● TO DO
Your answer should be one number: the count of lines in these entries that hold the word "file".

● SUPPLIED INFORMATION
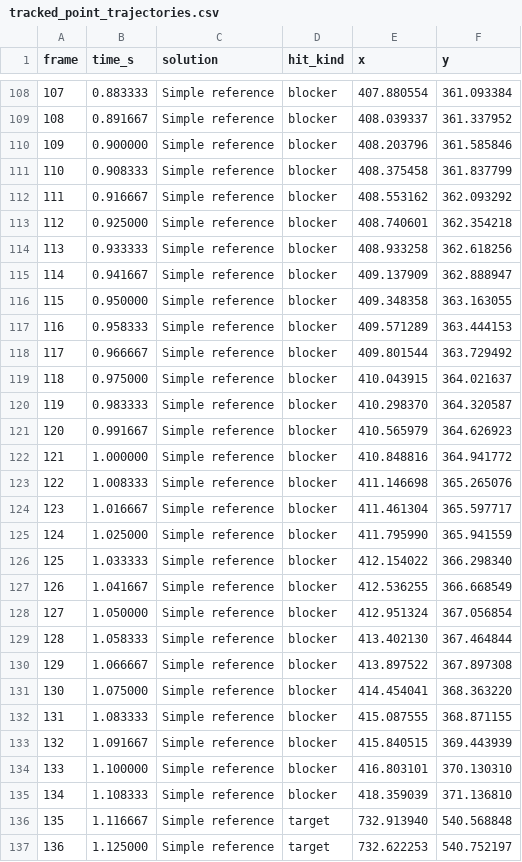
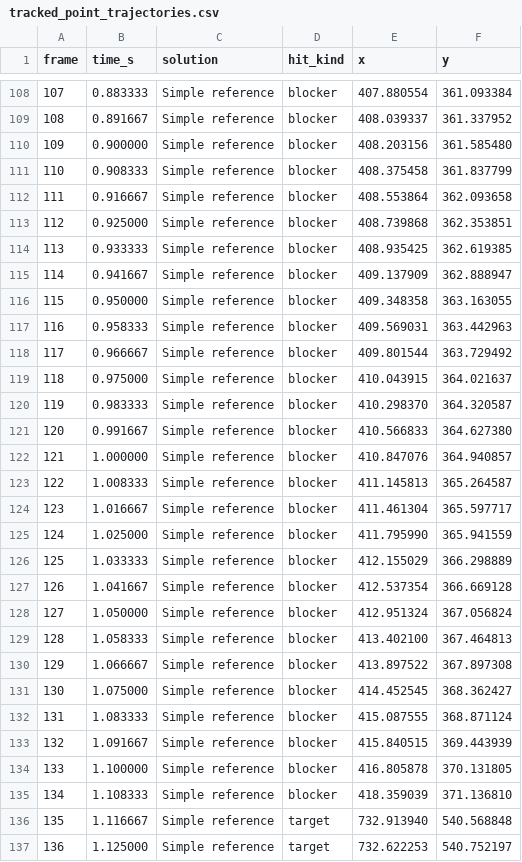
Before and after one commit to bernardobrust/OptimizedBilliard, a CSV file: experiments/tracked_point_trajectories.csv, drawn as a sheet; only a part is shown, gaps mark what is left out; the diff covers the shown part only.

```diff
--- a/experiments/tracked_point_trajectories.csv
+++ b/experiments/tracked_point_trajectories.csv
@@ -109,10 +109,10 @@ frame,time_s,solution,hit_kind,x,y
 108,0.891667,Simple reference,blocker,408.039337,361.337952
-109,0.900000,Simple reference,blocker,408.203796,361.585846
+109,0.900000,Simple reference,blocker,408.203156,361.585480
 110,0.908333,Simple reference,blocker,408.375458,361.837799
-111,0.916667,Simple reference,blocker,408.553162,362.093292
-112,0.925000,Simple reference,blocker,408.740601,362.354218
-113,0.933333,Simple reference,blocker,408.933258,362.618256
+111,0.916667,Simple reference,blocker,408.553864,362.093658
+112,0.925000,Simple reference,blocker,408.739868,362.353851
+113,0.933333,Simple reference,blocker,408.935425,362.619385
 114,0.941667,Simple reference,blocker,409.137909,362.888947
 115,0.950000,Simple reference,blocker,409.348358,363.163055
-116,0.958333,Simple reference,blocker,409.571289,363.444153
+116,0.958333,Simple reference,blocker,409.569031,363.442963
 117,0.966667,Simple reference,blocker,409.801544,363.729492
@@ -120,16 +120,16 @@ frame,time_s,solution,hit_kind,x,y
 119,0.983333,Simple reference,blocker,410.298370,364.320587
-120,0.991667,Simple reference,blocker,410.565979,364.626923
-121,1.000000,Simple reference,blocker,410.848816,364.941772
-122,1.008333,Simple reference,blocker,411.146698,365.265076
+120,0.991667,Simple reference,blocker,410.566833,364.627380
+121,1.000000,Simple reference,blocker,410.847076,364.940857
+122,1.008333,Simple reference,blocker,411.145813,365.264587
 123,1.016667,Simple reference,blocker,411.461304,365.597717
 124,1.025000,Simple reference,blocker,411.795990,365.941559
-125,1.033333,Simple reference,blocker,412.154022,366.298340
-126,1.041667,Simple reference,blocker,412.536255,366.668549
-127,1.050000,Simple reference,blocker,412.951324,367.056854
-128,1.058333,Simple reference,blocker,413.402130,367.464844
+125,1.033333,Simple reference,blocker,412.155029,366.298889
+126,1.041667,Simple reference,blocker,412.537354,366.669128
+127,1.050000,Simple reference,blocker,412.951324,367.056824
+128,1.058333,Simple reference,blocker,413.402100,367.464813
 129,1.066667,Simple reference,blocker,413.897522,367.897308
-130,1.075000,Simple reference,blocker,414.454041,368.363220
-131,1.083333,Simple reference,blocker,415.087555,368.871155
+130,1.075000,Simple reference,blocker,414.452545,368.362427
+131,1.083333,Simple reference,blocker,415.087555,368.871124
 132,1.091667,Simple reference,blocker,415.840515,369.443939
-133,1.100000,Simple reference,blocker,416.803101,370.130310
+133,1.100000,Simple reference,blocker,416.805878,370.131805
 134,1.108333,Simple reference,blocker,418.359039,371.136810
```
Also changed, not shown: 55 edited cells elsewhere in this file, 20 other files.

● RESULT
2